Relators are those for whose benefit suit is brought on an official bond, and are substantially the plaintiffs demanding relief, and the miscalling them cannot impair their right to recover, when this is patent upon the complaint. The State is not a proper party to the suit, and it has been decided, contrary to the former practice, that under the Code system the joining improper parties with the plaintiff is a harmless error, as judgment may he rendered in favor of such as are entitled, and therefore the proceeding is not vitiated. Green v. Green, 69 N. C.; 394; Burns v. Ashworth, 72 N. C., 496.

Moreover, the demurrer is insufficient in form, and does not properly raise the question argued before us. It assigns as the ground thereof, that the relators, suing on behalf of the town, " are not proper parties to this suit,” while it is plain that they (or the town) are the only proper parties to maintain the action, not as relators, but in their own right, and the State is an improper party, and this for the reason given in the demurrer that the bond “ was not executed to and payable to the State.” If the State were not the ob-ligee, and the complaint averred that it was, the variance between the allegation and proof would be fatal at the trial.

We do not understand it to be contended that the bond is a nullity, and no recovery could be effected in an action brought to enforce its provisions by the obligee.

We do not propose to pursue the discussion of the point, because it is not necessary in disposing of the ruling brought up for review, further than to say, that no reason occurs to us for refusing to enforce such a bond in a suit at the instance of the present obligee, the town, which, acting in a *114public capacity, has taken a security for the faithful discharge of the trust assumed by the principal obligor, on an appointment legally conferred.

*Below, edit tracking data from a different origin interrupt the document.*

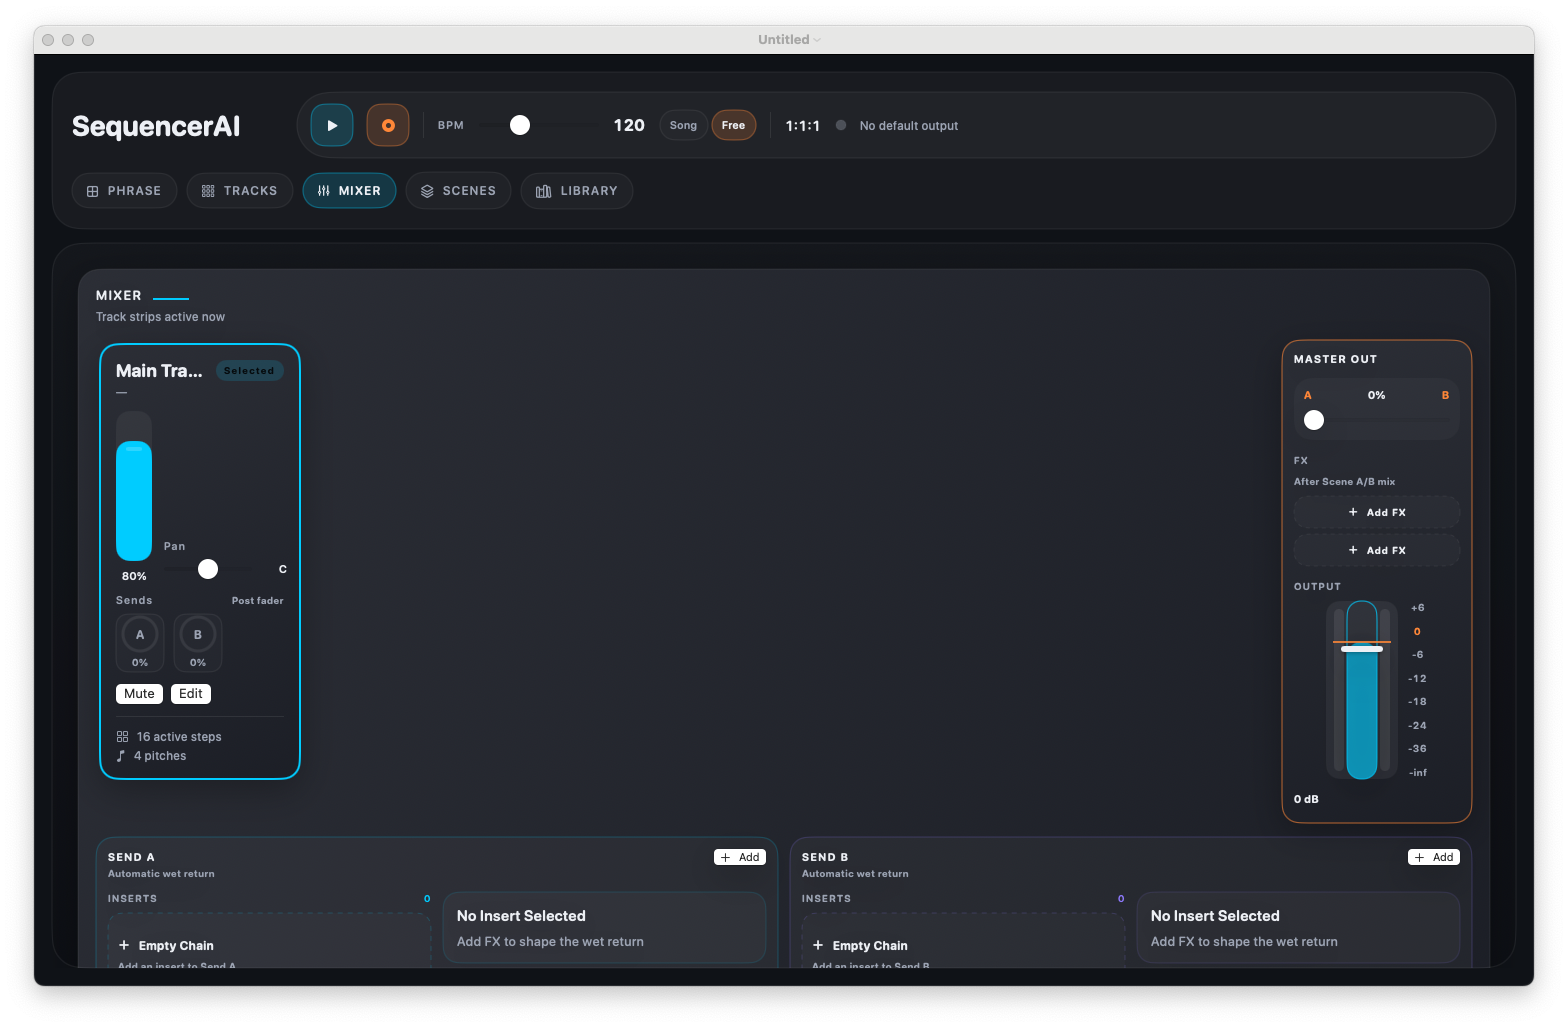
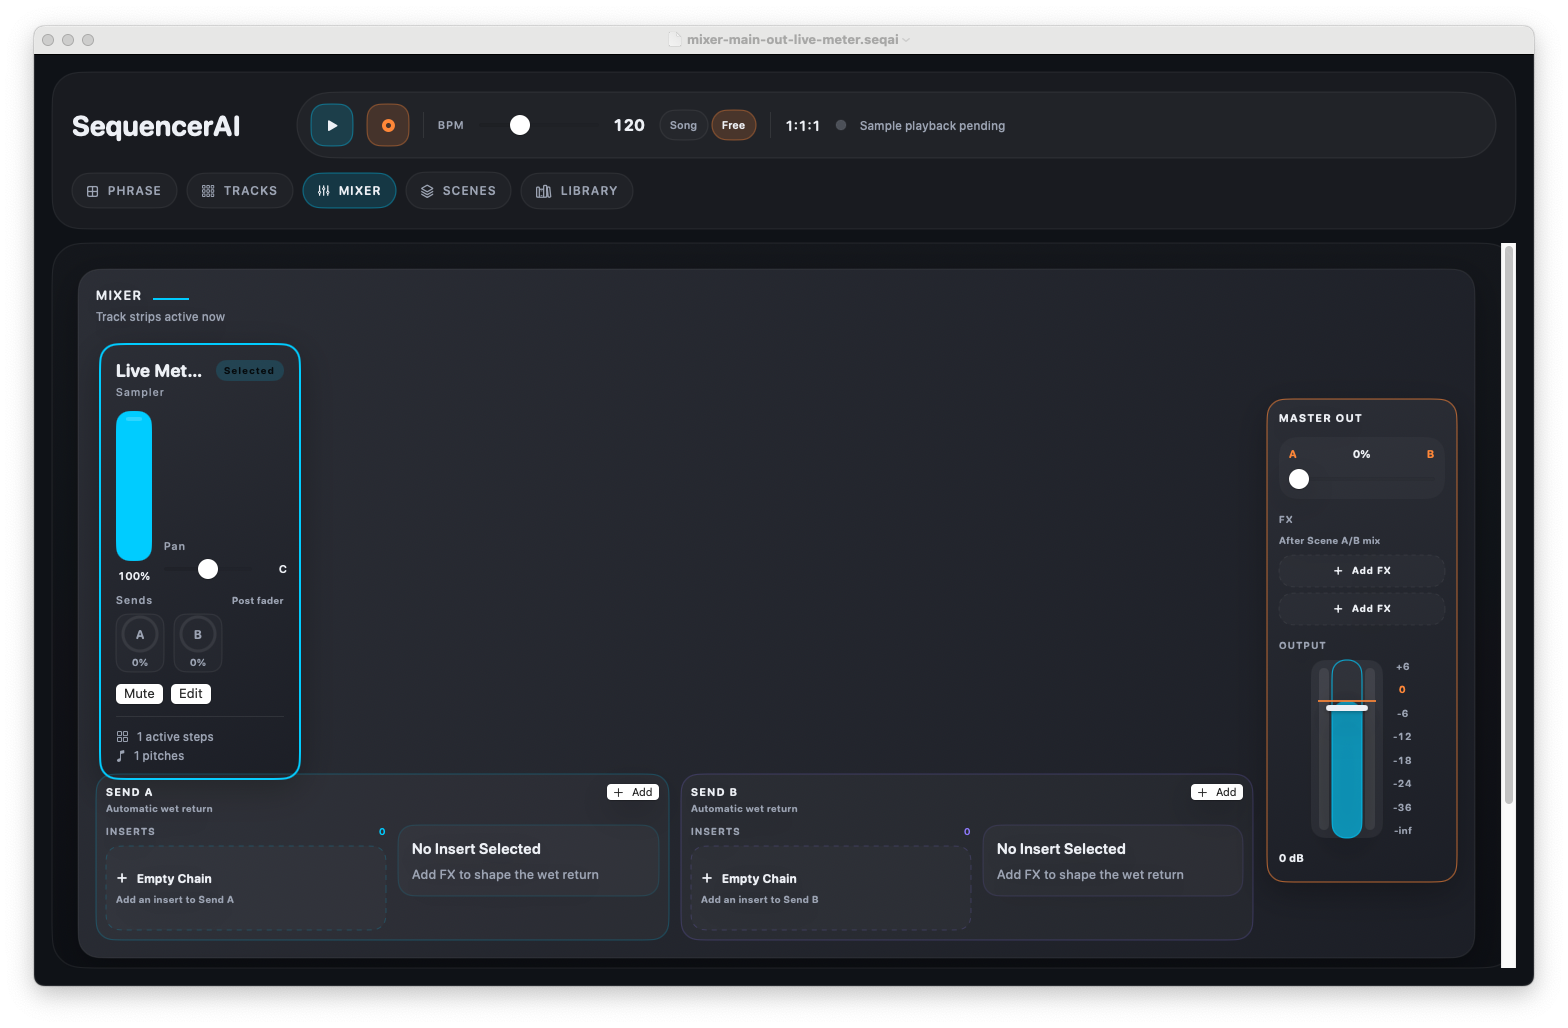
fix(send-effects): finalize mixer evidence recapture

diff --git a/Sources/UI/Mixer/MixerWorkspaceView.swift b/Sources/UI/Mixer/MixerWorkspaceView.swift
@@ -32,7 +32,7 @@ struct MixerWorkspaceView: View {
                 }
             }
         }
-        .frame(minHeight: 640)
+        .frame(minHeight: 920)
         .sheet(item: $addSendFXRequest) { request in
             addSendFXSheet(for: request.busID)
         }
@@ -46,8 +46,9 @@ struct MixerWorkspaceView: View {
                         .frame(maxWidth: .infinity, minHeight: 420, alignment: .topLeading)
 
                     switch presentation {
-                    case .fullColumn:
-                        MasterOutputColumnView()
+                    case let .fullColumn(width):
+                        Color.clear
+                            .frame(width: width)
                     case let .compactStrip(width):
                         MasterOutputCompactStrip(
                             width: width,
@@ -60,6 +61,12 @@ struct MixerWorkspaceView: View {
                 }
 
                 sendBusDetails
+                    .padding(.trailing, sendBusTrailingReserve(for: presentation))
+            }
+
+            if case .fullColumn = presentation {
+                MasterOutputColumnView()
+                    .zIndex(1)
             }
 
             if presentation.usesCompactOverlay, isMasterOverlayPresented {
@@ -68,6 +75,15 @@ struct MixerWorkspaceView: View {
                     .transition(.move(edge: .trailing).combined(with: .opacity))
                     .zIndex(2)
             }
+        }
+    }
+
+    private func sendBusTrailingReserve(for presentation: MasterOutputColumnPresentation) -> CGFloat {
+        switch presentation {
+        case let .fullColumn(width):
+            width + 14
+        case .compactStrip:
+            0
         }
     }
 
@@ -92,7 +108,7 @@ struct MixerWorkspaceView: View {
 
     private func sendBusDetail(_ sendBus: SendBusState, accent: Color) -> some View {
         let selectedInsert = selectedInsert(in: sendBus)
-        return VStack(alignment: .leading, spacing: 12) {
+        return VStack(alignment: .leading, spacing: 10) {
             HStack(alignment: .firstTextBaseline, spacing: 10) {
                 VStack(alignment: .leading, spacing: 3) {
                     Text(sendBus.name.uppercased())
@@ -123,7 +139,7 @@ struct MixerWorkspaceView: View {
                 }
             }
         }
-        .padding(12)
+        .padding(10)
         .frame(maxWidth: .infinity, alignment: .topLeading)
         .background(Color.white.opacity(StudioOpacity.subtleFill), in: RoundedRectangle(cornerRadius: StudioMetrics.CornerRadius.panel, style: .continuous))
         .overlay(
@@ -246,7 +262,7 @@ struct MixerWorkspaceView: View {
     @ViewBuilder
     private func sendInsertEditor(_ insert: SendBusInsert?, bus: SendBusState, accent: Color) -> some View {
         if let insert {
-            VStack(alignment: .leading, spacing: 10) {
+            VStack(alignment: .leading, spacing: 7) {
                 HStack {
                     Text("EDIT")
                         .studioText(.micro)
@@ -269,7 +285,7 @@ struct MixerWorkspaceView: View {
 
                 sendKindEditor(insert, busID: bus.id, accent: accent)
             }
-            .padding(12)
+            .padding(8)
             .background(Color.white.opacity(StudioOpacity.subtleFill), in: RoundedRectangle(cornerRadius: StudioMetrics.CornerRadius.tile, style: .continuous))
             .overlay(
                 RoundedRectangle(cornerRadius: StudioMetrics.CornerRadius.tile, style: .continuous)
@@ -289,6 +305,7 @@ struct MixerWorkspaceView: View {
                 Text("High Pass").tag(MasterFilterSettings.Mode.highPass)
             }
             .pickerStyle(.segmented)
+            .controlSize(.small)
 
             sendSliderRow(
                 title: "Cutoff",
@@ -309,6 +326,7 @@ struct MixerWorkspaceView: View {
             Stepper("Bits: \(settings.bitDepth)", value: sendBitDepthBinding(insertID: insert.id, busID: busID, settings: settings), in: 4...16)
                 .studioText(.label)
                 .foregroundStyle(StudioTheme.text)
+                .controlSize(.small)
             sendSliderRow(
                 title: "Rate",
                 value: sendBitRateBinding(insertID: insert.id, busID: busID, settings: settings),
@@ -332,7 +350,7 @@ struct MixerWorkspaceView: View {
     }
 
     private func sendSliderRow(title: String, value: Binding<Double>, range: ClosedRange<Double>, label: String, accent: Color) -> some View {
-        HStack(spacing: 8) {
+        HStack(spacing: 6) {
             Text(title)
                 .studioText(.label)
                 .foregroundStyle(StudioTheme.mutedText)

It would be a strange result if the defendants, accepting what has been done, and by becoming sureties enabling their principal to collect taxes under the conferred office, could disown what has been done and exonerate themselves from all liability upon their obligation.

We must overrule the demurrer for the reasons stated, and suggest to the Court below, wheu the cause is again taken up for action under this opinion, if deemed necessary, such amendment merely be made as will make the record self-consistent and harmonious in its several parts.

The judgment must be reversed, and the cause proceed in the Superior Court of Warren.